February 12, 2010
New Plan To Stop Carp Infestation
With Asian carp set to ravage the Great Lakes, the federal government has devised a 78.5 million dollar plan that cannot promise to fend off the predators, and does not utilize the most powerful weapon in its arsenal, the Associated Press reported.
The most promising method to keep the carp from wreaking havoc in the lakes and threatening its $7 billion fishing industry is to cut the link between Lake Michigan and the Mississippi River basin, which was built by engineers in Chicago over 100 years ago.
The plan, announced by the Obama administration this week, only commits to conduct a long-range study of that theory that could take years. The government said it will consider opening two navigational locks on Chicago waterways less often, but refuses to close it down completely to keep the carp from entering the lakes.
The plan outlines two dozen other steps instead. One of the steps is to strengthen an electric barrier created to keep the carp from passing through with nets or poisons. Such measures are not fool-proof and may not be able to block enough carp from plaguing the lakes.
"We're spending close to $80 million just for a short-term deterrent," Joel Brammeier, president of the Alliance for the Great Lakes, told AP.
"We need to stop pushing money toward temporary solutions and get everyone on track toward investing in one that works for good "” and that means absolute physical separation."
The preferred method would be a massive undertaking. To cut the ties between the lakes and the Mississippi would involve the reconfiguration of around 70 miles of canals and rivers. It would also take time, and barge operators are not in favor of losing their passageway as they transport millions of tons of commodities through the Chicago locks yearly.
The concern about the carp situation is substantiated.
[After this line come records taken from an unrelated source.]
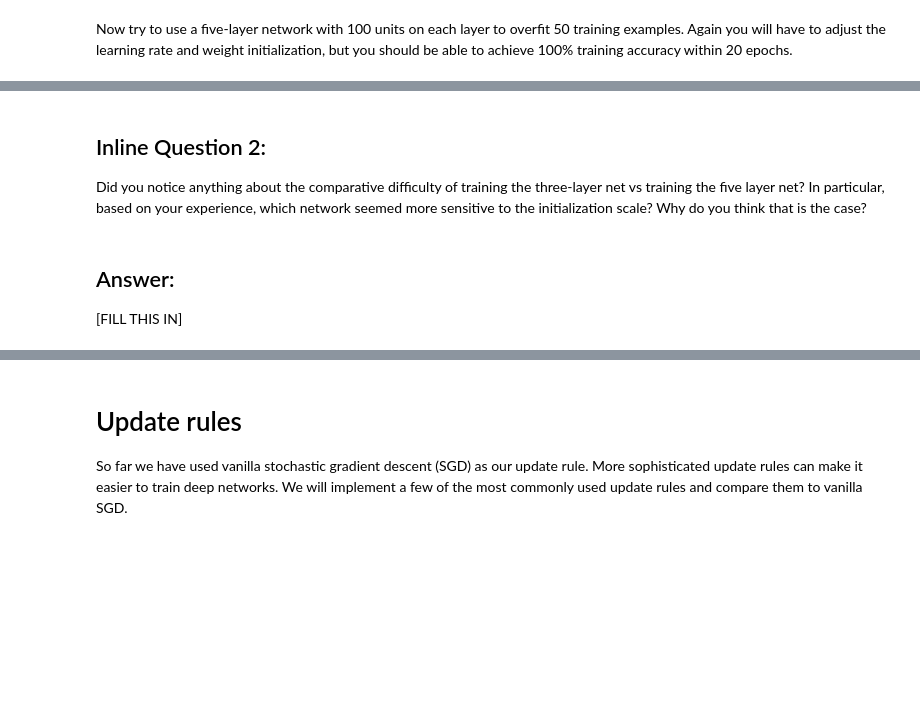
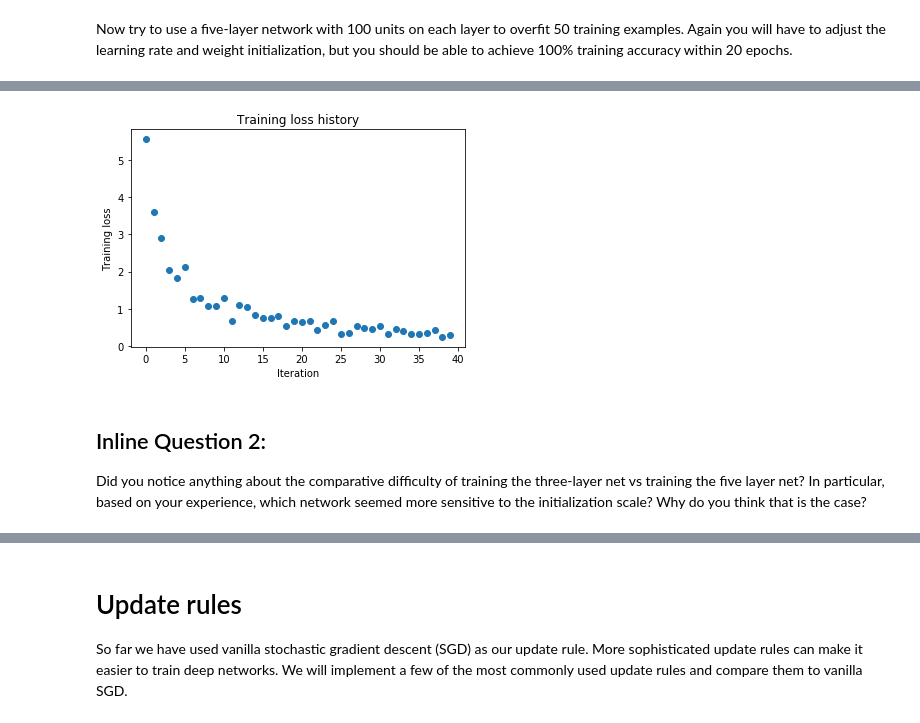
Before and after one commit to xuwd11/cs231n_hws, a Jupyter notebook: assignment2/FullyConnectedNets.ipynb, the cells around one changed output, grey strips where cells are left out. Drawn from its saved outputs; the diff is of its cells as text; code cells hidden in the pictures; blank space fills up the shorter version.

```diff
--- a/assignment2/FullyConnectedNets.ipynb
+++ b/assignment2/FullyConnectedNets.ipynb
@@ -454,7 +490,7 @@ small_data = {
 }
 
 learning_rate = 2e-3
-weight_scale = 1e-5
+weight_scale = 5e-2
 model = FullyConnectedNet([100, 100, 100, 100],
                 weight_scale=weight_scale, dtype=np.float64)
 solver = Solver(model, small_data,
@@ -471,3 +507,4 @@ plt.title('Training loss history')
 plt.xlabel('Iteration')
 plt.ylabel('Training loss')
 plt.show()
+# %% [output]
@@ -474,6 +528,4 @@ plt.show()
+[figure, added]
 # %% [markdown]
 ## Inline Question 2:
 Did you notice anything about the comparative difficulty of training the three-layer net vs training the five layer net? In particular, based on your experience, which network seemed more sensitive to the initialization scale? Why do you think that is the case?
-# %% [markdown]
-## Answer:
-[FILL THIS IN]
```
Also changed, not shown: parts of 15 cells of this notebook, 2 other files.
Bighead and silver carp, both native to Asia, have been migrating toward the lakes ever since they escaped Deep South fish ponds and sewage treatment plants in the 1970s. At its largest, carp can reach 100 pounds and 4 feet long, consuming up to 40 percent of their body weight daily in plankton.
If the carp get a foothold in the lakes, they could starve the prey fish on which popular fish like salmon and whitefish depend.
They have already overwhelmed parts of the Mississippi and Illinois rivers, driving away many native fish.
Though scientists may dispute whether the carp would thrive in the Great Lakes, which are colder, deeper and ecologically different than rivers, many believe the risk is too great to gamble.
"None of us know for certain what their impact would be," University of Notre Dame biologist David Lodge told a House subcommittee this week. "There's only one way to find out, and I don't think any of us want that."
The Obama administration says the only practical way to deal with the issue is to confront the carp on multiple fronts rather than severing Lake Michigan from the Mississippi basin.
"We cannot fight biology with engineering alone," Cameron Davis, the Environmental Protection Agency's spokesman on the issue, told the congressional panel.
However, the federal plan is full of technological innovations, including barriers using sound, strobe lights and bubble curtains to repel carp and biological controls to prevent them from reproducing.
Great Lakes governors and environmentalists outside of Illinois wanting to close the Chicago locks say it is the most viable short-term option, but it still allows the possibility for carp to sneak through leaky structures. The Chicago waterways also have other access points to Lake Michigan.
Army Corps of Engineers officials are banking on a two-tiered electric barrier in the Chicago Sanitary and Ship Canal about 25 miles from Lake Michigan. It sends out pulses to ward off the carp or knock them unconscious if they do not turn around. Though no carp have been discovered above the barrier, biologists have found their DNA in several spots past it and even within the lake itself.
"While we're all talking," Lodge tols AP, "the fish are swimming."
This seems to indicate that at least some carp have snuck by the device and entered the lake. The government's plan is designed to keep their numbers low enough to ensure they do not reproduce. Unfortunately, no one knows how many carp would have to reach the lake to establish an irreversible foothold.
"This is a lot of money to pile into stopgap measures," said Phil Moy, a University of Wisconsin Sea Grant researcher. "It may do some good in the short term, but in the long term it's not going to solve the problem of invasive species on both sides of the divide. Ecological separation has to happen for this to be successful."